* **EXERCISE OBJECTIVE**: Every entry should be repeated exactly. Omit the pictures.

* **MATERIAL FOR THIS EXERCISE**:

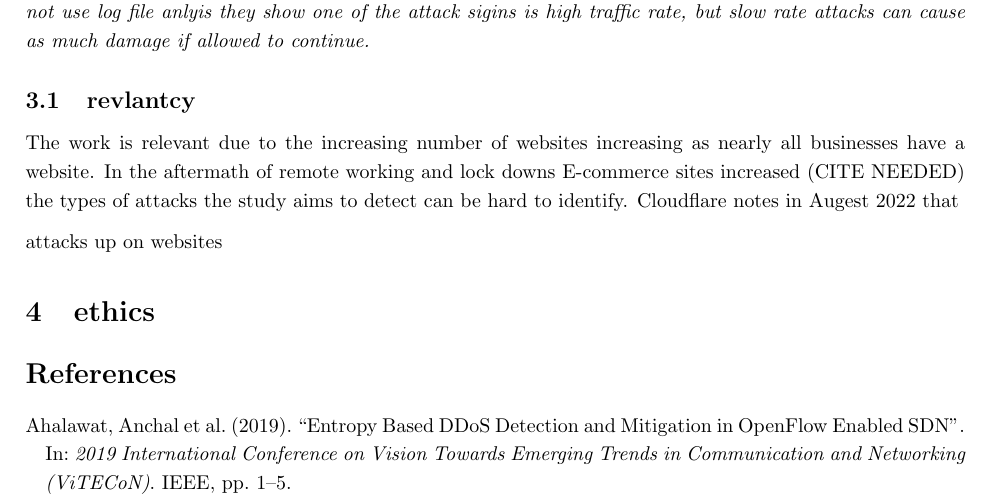
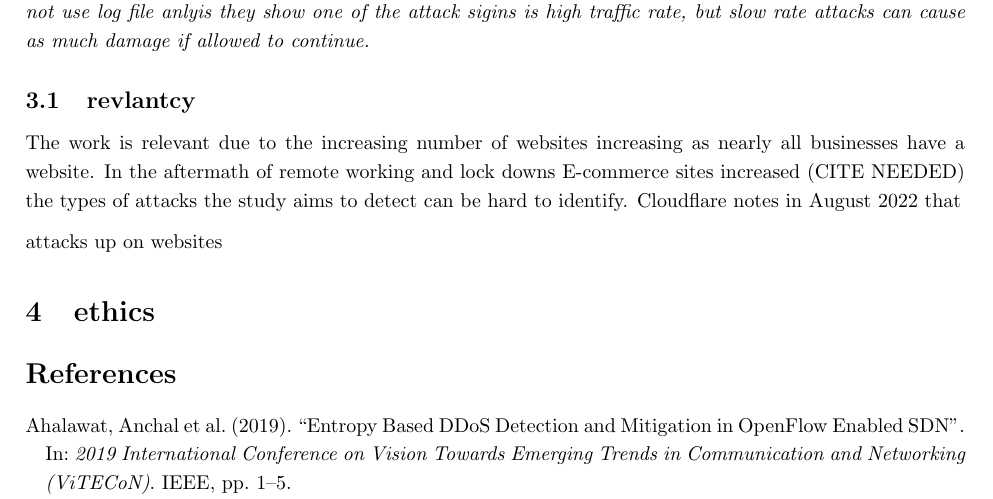
Before and after one commit to PeterTSmith1997/Mcomp-propsal, a LaTeX document (main.tex, which reads literature review.tex): part of page 2 of 2, cut so that both start at the same text. Compiled offline with pdfLaTeX.

Commit message:
Updates from Overleaf

```diff
--- a/literature review.tex
+++ b/literature review.tex
@@ -5,6 +5,6 @@ Haopei Wang notes in 2015, when the emergence of SDN networking was relatively n
 The most recent paper available on the topic was written by \citeauthor{ahalawat2019entropy} He assessed the use of SDN networking and theorised that entropy could be used as a measurement of randomness in an effort to detect DDoS traffic. A mitigation technique was introduced by limiting the rate of packet flow that was allowed to flow to the switch, while in turn, attack control plane bandwidth is prevented by limiting the inflow rate to the controller.  The team concluded that SDN networks seemed, in particular, most vulnerable to DDoS attacks that flooded the network with UDP packets. The researchers noticed that this mitigation technique had the ability to be implemented much earlier than some other techniques that had been previously researched and developed. It was also successful in restoring the use of services to 'normal traffic.' (\cite{ahalawat2019entropy}). Another study to utilize entropy as an early detection and mitigation technique took place in \citeyear{kumar2018safety} achieving similar results (\cite{kumar2018safety}). Although \citeauthor{ahalawat2019entropy} and \citeauthor{kumar2018safety} do not use log file anlyis they show one of the  attack sigins is high traffic rate, but slow rate attacks can cause as much damage if allowed to continue.
 }
 \subsection{revlantcy}
-The work is relevant due to the increasing number of websites increasing as nearly all businesses have a website. In the aftermath of remote working and lock downs E-commerce sites increased (CITE NEEDED) the types of attacks the study aims to detect can be hard to identify. Cloudflare notes in Augest  2022 that
+The work is relevant due to the increasing number of websites increasing as nearly all businesses have a website. In the aftermath of remote working and lock downs E-commerce sites increased (CITE NEEDED) the types of attacks the study aims to detect can be hard to identify. Cloudflare notes in August  2022 that
 
 attacks up on websites
```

* **EXERCISE SOLUTION**:
Before and after one commit to PeterTSmith1997/Mcomp-propsal, a LaTeX document (main.tex, which reads literature review.tex): part of page 2 of 2, cut so that both start at the same text. Compiled offline with pdfLaTeX.

Commit message:
Updates from Overleaf

```diff
--- a/literature review.tex
+++ b/literature review.tex
@@ -5,6 +5,6 @@ Haopei Wang notes in 2015, when the emergence of SDN networking was relatively n
 The most recent paper available on the topic was written by \citeauthor{ahalawat2019entropy} He assessed the use of SDN networking and theorised that entropy could be used as a measurement of randomness in an effort to detect DDoS traffic. A mitigation technique was introduced by limiting the rate of packet flow that was allowed to flow to the switch, while in turn, attack control plane bandwidth is prevented by limiting the inflow rate to the controller.  The team concluded that SDN networks seemed, in particular, most vulnerable to DDoS attacks that flooded the network with UDP packets. The researchers noticed that this mitigation technique had the ability to be implemented much earlier than some other techniques that had been previously researched and developed. It was also successful in restoring the use of services to 'normal traffic.' (\cite{ahalawat2019entropy}). Another study to utilize entropy as an early detection and mitigation technique took place in \citeyear{kumar2018safety} achieving similar results (\cite{kumar2018safety}). Although \citeauthor{ahalawat2019entropy} and \citeauthor{kumar2018safety} do not use log file anlyis they show one of the  attack sigins is high traffic rate, but slow rate attacks can cause as much damage if allowed to continue.
 }
 \subsection{revlantcy}
-The work is relevant due to the increasing number of websites increasing as nearly all businesses have a website. In the aftermath of remote working and lock downs E-commerce sites increased (CITE NEEDED) the types of attacks the study aims to detect can be hard to identify. Cloudflare notes in Augest  2022 that
+The work is relevant due to the increasing number of websites increasing as nearly all businesses have a website. In the aftermath of remote working and lock downs E-commerce sites increased (CITE NEEDED) the types of attacks the study aims to detect can be hard to identify. Cloudflare notes in August  2022 that
 
 attacks up on websites
```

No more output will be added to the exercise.